*Exercise instructions:*
Look through the entries below for the string "required", and copy each line where it is found.

[Stored items]
■ ■ ■

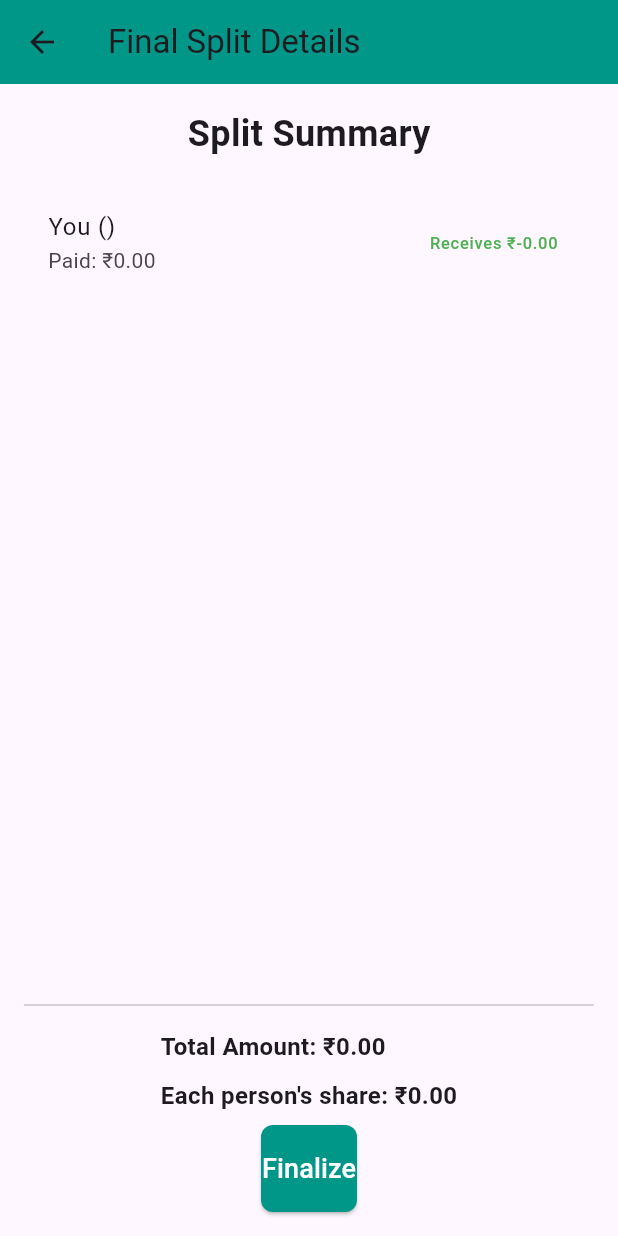
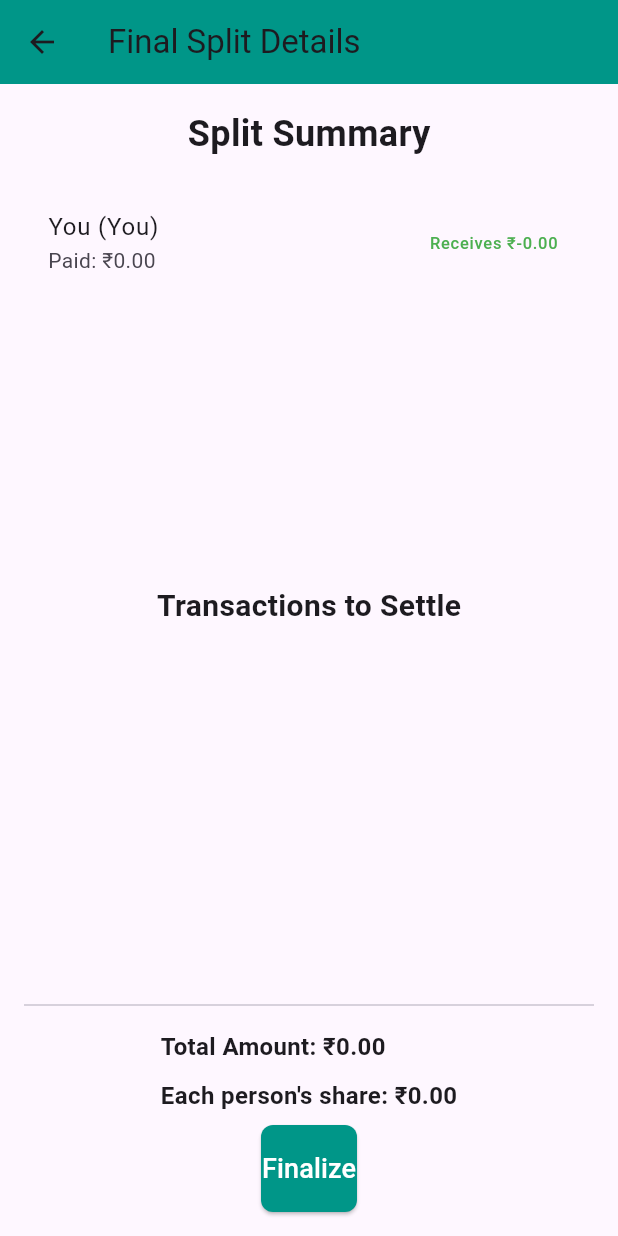
Before and after one commit to deepankar0611/split_wise, a Flutter app: the AddExpenseScreen screen opened directly, after a tap on "Save", on a phone screen of 412 x 824 dp. Run offline on Flutter 3.47's test engine with Material 3 defaults, Android fonts, the phone set to English and light mode, and no system bars; our stand-ins replace cloud_firestore, firebase_auth, firebase_core, flutter_riverpod, google_fonts, google_sign_in and 5 more; accounts and stored records are empty; project files that could hold a hidden picture were left out.

```diff
--- a/lib/friends.dart
+++ b/lib/friends.dart
@@ -3,45 +3,36 @@ import 'package:cloud_firestore/cloud_firestore.dart';
 import 'package:firebase_auth/firebase_auth.dart';
 import 'package:split_wise/split/final_split_screen.dart';
 import 'payer_selection_sheet.dart';
-
 class AddExpenseScreen extends StatefulWidget {
   const AddExpenseScreen({super.key, required Map<String, double> payerAmounts});
-
   @override
   State<AddExpenseScreen> createState() => _AddExpenseScreenState();
 }
-
 class _AddExpenseScreenState extends State<AddExpenseScreen> {
   final String userId = FirebaseAuth.instance.currentUser!.uid;
-
   List<Map<String, dynamic>> friends = [];
   List<Map<String, dynamic>> selectedPeople = [];
   String searchQuery = "";
   bool showExpenseDetails = false;
-
   String selectedCategory = "Grocery";
   List<String> selectedPayers = ["You"];
   Map<String, double> payerAmounts = {};
   double totalAmount = 0.0;
-
   final List<String> categories = [
     "Grocery", "Medicine", "Food", "Rent", "Travel",
     "Shopping", "Entertainment", "Utilities", "Others"
   ];
-
   @override
   void initState() {
     super.initState();
     _fetchFriends();
   }
-
   void _fetchFriends() async {
     final snapshot = await FirebaseFirestore.instance
         .collection('users')
         .doc(userId)
         .collection('friends')
         .get();
-
     setState(() {
       friends = snapshot.docs.map((doc) {
         return {
@@ -52,7 +43,6 @@ class _AddExpenseScreenState extends State<AddExpenseScreen> {
       }).toList();
     });
   }
-
   void _toggleSelection(Map<String, dynamic> friend) {
     setState(() {
       bool isSelected = selectedPeople.any((p) => p['uid'] == friend['uid']);
@@ -63,7 +53,6 @@ class _AddExpenseScreenState extends State<AddExpenseScreen> {
       }
     });
   }
-
   @override
   Widget build(BuildContext context) {
     return Scaffold(
@@ -74,19 +63,16 @@ class _AddExpenseScreenState extends State<AddExpenseScreen> {
         actions: [
           TextButton(
             onPressed: () {
-
               Navigator.push(
                 context,
                 MaterialPageRoute(
                   builder: (context) => FinalSplitScreen(
                     selectedPeople: selectedPeople, // Now passing selected people
                     payerAmounts: payerAmounts,
-                    totalAmount: totalAmount, userName: '',
+                    totalAmount: totalAmount,
                   ),
                 ),
               );
-
-
             }, // TODO: Implement Save logic
             child: const Text("Save", style: TextStyle(color: Colors.white)),
           ),
@@ -139,7 +125,6 @@ class _AddExpenseScreenState extends State<AddExpenseScreen> {
                 ],
               ),
             ),
-
             // Friends List from Firebase
             StreamBuilder<QuerySnapshot>(
               stream: FirebaseFirestore.instance
@@ -151,11 +136,9 @@ class _AddExpenseScreenState extends State<AddExpenseScreen> {
                 if (snapshot.hasError) {
                   return Center(child: Text('Something went wrong: ${snapshot.error}'));
                 }
-
                 if (snapshot.connectionState == ConnectionState.waiting) {
                   return const Center(child: CircularProgressIndicator());
                 }
-
                 friends = snapshot.data!.docs.map((doc) {
                   return {
                     "uid": doc.id,
@@ -163,7 +146,6 @@ class _AddExpenseScreenState extends State<AddExpenseScreen> {
                     "profilePic": doc["profilePic"] ?? "",
                   };
                 }).toList();
-
                 return ListView(
                   shrinkWrap: true, // Added shrinkWrap to prevent overflow
                   children: friends
@@ -174,7 +156,6 @@ class _AddExpenseScreenState extends State<AddExpenseScreen> {
                 );
               },
             ),
-
             // Submit Button
             Padding(
               padding: const EdgeInsets.all(16.0),
@@ -204,14 +185,12 @@ class _AddExpenseScreenState extends State<AddExpenseScreen> {
                 ),
               ),
             ),
-
             if (showExpenseDetails) _buildExpenseDetailsUI(),
           ],
         ),
       ),
     );
   }
-
   Widget _buildFriendItem(Map<String, dynamic> friend) {
     bool isSelected = selectedPeople.any((p) => p['uid'] == friend["uid"]);
     return ListTile(
@@ -229,7 +208,6 @@ class _AddExpenseScreenState extends State<AddExpenseScreen> {
           : null,
     );
   }
-
   Widget _buildExpenseDetailsUI() {
     return Column(
       children: [
@@ -270,9 +248,7 @@ class _AddExpenseScreenState extends State<AddExpenseScreen> {
                   });
                 },
               ),
-
               const SizedBox(height: 10),
-
               // Category Dropdown
               DropdownButtonFormField<String>(
                 value: selectedCategory,
@@ -294,7 +270,6 @@ class _AddExpenseScreenState extends State<AddExpenseScreen> {
                 },
               ),
               const SizedBox(height: 10),
-
               // Payer Selection
               Row(
                 children: [
@@ -320,7 +295,6 @@ class _AddExpenseScreenState extends State<AddExpenseScreen> {
                         ),
                       );
                     },
-
                     child: Text(selectedPayers.join(", ")),
                   ),
                 ],
--- a/lib/profile_overview.dart
+++ b/lib/profile_overview.dart
@@ -6,8 +6,6 @@ import 'package:flutter/material.dart';
 import 'package:google_fonts/google_fonts.dart';
 import 'package:image_picker/image_picker.dart';
 import 'package:path/path.dart';
-import 'package:permission_handler/permission_handler.dart';
-import 'package:split_wise/login.dart';
 import 'package:supabase_flutter/supabase_flutter.dart';
 
 class ProfileOverviewScreen extends StatefulWidget {
--- a/lib/split/final_split_screen.dart
+++ b/lib/split/final_split_screen.dart
@@ -4,14 +4,14 @@ class FinalSplitScreen extends StatelessWidget {
   final List<Map<String, dynamic>> selectedPeople;
   final Map<String, double> payerAmounts;
   final double totalAmount;
-  final String userName; // Added user name
+
 
   const FinalSplitScreen({
     super.key,
     required this.selectedPeople,
     required this.payerAmounts,
     required this.totalAmount,
-    required this.userName, // Required user name
+
   });
 
   double _calculateAmountPerPerson() {
@@ -20,12 +20,28 @@ class FinalSplitScreen extends StatelessWidget {
 
   @override
   Widget build(BuildContext context) {
+    double userName = 0.0;
     double amountPerPerson = _calculateAmountPerPerson();
+
+    // If payerAmounts is empty, assume the user has paid the full amount
+
+    Map<String, double> finalPayerAmounts = {};
+
+    if (payerAmounts.isEmpty) {
+      finalPayerAmounts["You"] = totalAmount;
+    } else {
+      finalPayerAmounts = payerAmounts; // Ensure it's a valid Map<String, double>
+    }
 
     // Create a list including the user
     List<Map<String, dynamic>> allPeople = [
-      {"name": userName} // Add the user first
-    ]..addAll(selectedPeople); // Then add others
+      {"name": "You"} // Fixing name to a valid string
+    ]..addAll(selectedPeople);
+// Then add others
+
+    // Calculate who owes what to whom
+    List<Map<String, dynamic>> transactions = _calculateTransactions(
+        allPeople, amountPerPerson, finalPayerAmounts);
 
     return Scaffold(
       appBar: AppBar(
@@ -47,11 +63,11 @@ class FinalSplitScreen extends StatelessWidget {
                 itemCount: allPeople.length,
                   itemBuilder: (context, index) {
                     String payer = allPeople[index]["name"];
-                  double amountPaid = payerAmounts[payer] ?? 0.0;
+                    double amountPaid = finalPayerAmounts[payer] ?? 0.0;
                     double amountToPay = amountPerPerson - amountPaid;
 
                     return ListTile(
-                    title: Text(payer == userName ? "You ($payer)" : payer),
+                      title: Text(payer == "You" ? "You ($payer)" : payer),
                       subtitle: Text("Paid: ₹${amountPaid.toStringAsFixed(2)}"),
                       trailing: Text(
                         amountToPay > 0
@@ -62,11 +78,32 @@ class FinalSplitScreen extends StatelessWidget {
                         ),
                       ),
                     );
+                  }
+
+              ),
+            ),
+
+            // New section for transactions
+            const SizedBox(height: 20),
+            const Text(
+              "Transactions to Settle",
+              style: TextStyle(fontSize: 20, fontWeight: FontWeight.bold),
+            ),
+            Expanded(
+              child: ListView.builder(
+                itemCount: transactions.length,
+                itemBuilder: (context, index) {
+                  return ListTile(
+                    title: Text(
+                        "${transactions[index]['from']} owes ${transactions[index]['to']}"),
+                    trailing: Text(
+                        "₹${transactions[index]['amount'].toStringAsFixed(2)}"),
+                  );
                 },
               ),
             ),
 
-            Divider(),
+            const Divider(),
             Padding(
               padding: const EdgeInsets.all(8.0),
               child: Column(
@@ -74,12 +111,15 @@ class FinalSplitScreen extends StatelessWidget {
                 children: [
                   Text(
                     "Total Amount: ₹${totalAmount.toStringAsFixed(2)}",
-                    style: const TextStyle(fontSize: 16, fontWeight: FontWeight.bold),
+                    style: const TextStyle(
+                        fontSize: 16, fontWeight: FontWeight.bold),
                   ),
                   const SizedBox(height: 10),
                   Text(
-                    "Each person's share: ₹${amountPerPerson.toStringAsFixed(2)}",
-                    style: const TextStyle(fontSize: 16, fontWeight: FontWeight.bold),
+                    "Each person's share: ₹${amountPerPerson.toStringAsFixed(
+                        2)}",
+                    style: const TextStyle(
+                        fontSize: 16, fontWeight: FontWeight.bold),
                   ),
                 ],
               ),
@@ -105,4 +145,61 @@ class FinalSplitScreen extends StatelessWidget {
       ),
     );
   }
+
+  List<Map<String, dynamic>> _calculateTransactions(
+      List<Map<String, dynamic>> allPeople,
+      double amountPerPerson,
+      Map<String, double> finalPayerAmounts) {
+    List<Map<String, dynamic>> transactions = [];
+
+    // Sort by how much each person owes (or is owed)
+    List<Map<String, dynamic>> balances = allPeople.map((person) {
+      double balance = (finalPayerAmounts[person['name']] ?? 0.0) -
+          amountPerPerson;
+      return {'name': person['name'], 'balance': balance};
+    }).toList();
+
+    balances.sort((a, b) =>
+        (a['balance'] as double).compareTo(b['balance'] as double));
+
+    // Match people with negative balance (owes money) to those with positive balance (gets money)
+    int positiveIndex = 0,
+        negativeIndex = balances.length - 1;
+    while (positiveIndex < negativeIndex) {
+      double positiveBalance = balances[positiveIndex]['balance'] as double;
+      double negativeBalance = balances[negativeIndex]['balance'] as double;
+
+      if (positiveBalance > -negativeBalance) {
+        transactions.add({
+          'from': balances[negativeIndex]['name'],
+          'to': balances[positiveIndex]['name'],
+          'amount': -negativeBalance,
+        });
+        balances[positiveIndex]['balance'] = positiveBalance + negativeBalance;
+        balances[negativeIndex]['balance'] = 0;
+        negativeIndex--;
+      } else if (positiveBalance == -negativeBalance) {
+        transactions.add({
+          'from': balances[negativeIndex]['name'],
+          'to': balances[positiveIndex]['name'],
+          'amount': positiveBalance,
+        });
+        balances[positiveIndex]['balance'] = 0;
+        balances[negativeIndex]['balance'] = 0;
+        positiveIndex++;
+        negativeIndex--;
+      } else {
+        transactions.add({
+          'from': balances[negativeIndex]['name'],
+          'to': balances[positiveIndex]['name'],
+          'amount': positiveBalance,
+        });
+        balances[negativeIndex]['balance'] = negativeBalance + positiveBalance;
+        balances[positiveIndex]['balance'] = 0;
+        positiveIndex++;
       }
+    }
+
+    return transactions;
+  }
+}
```
Also changed, not shown: lib/payer_selection_sheet.dart (+0 -11 lines). Lines whose indentation alone changed are shown as unchanged.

■ ■ ■

*Task result:*
   const AddExpenseScreen({super.key, required Map<String, double> payerAmounts});
     required this.selectedPeople,
     required this.payerAmounts,
     required this.totalAmount,
-    required this.userName, // Required user name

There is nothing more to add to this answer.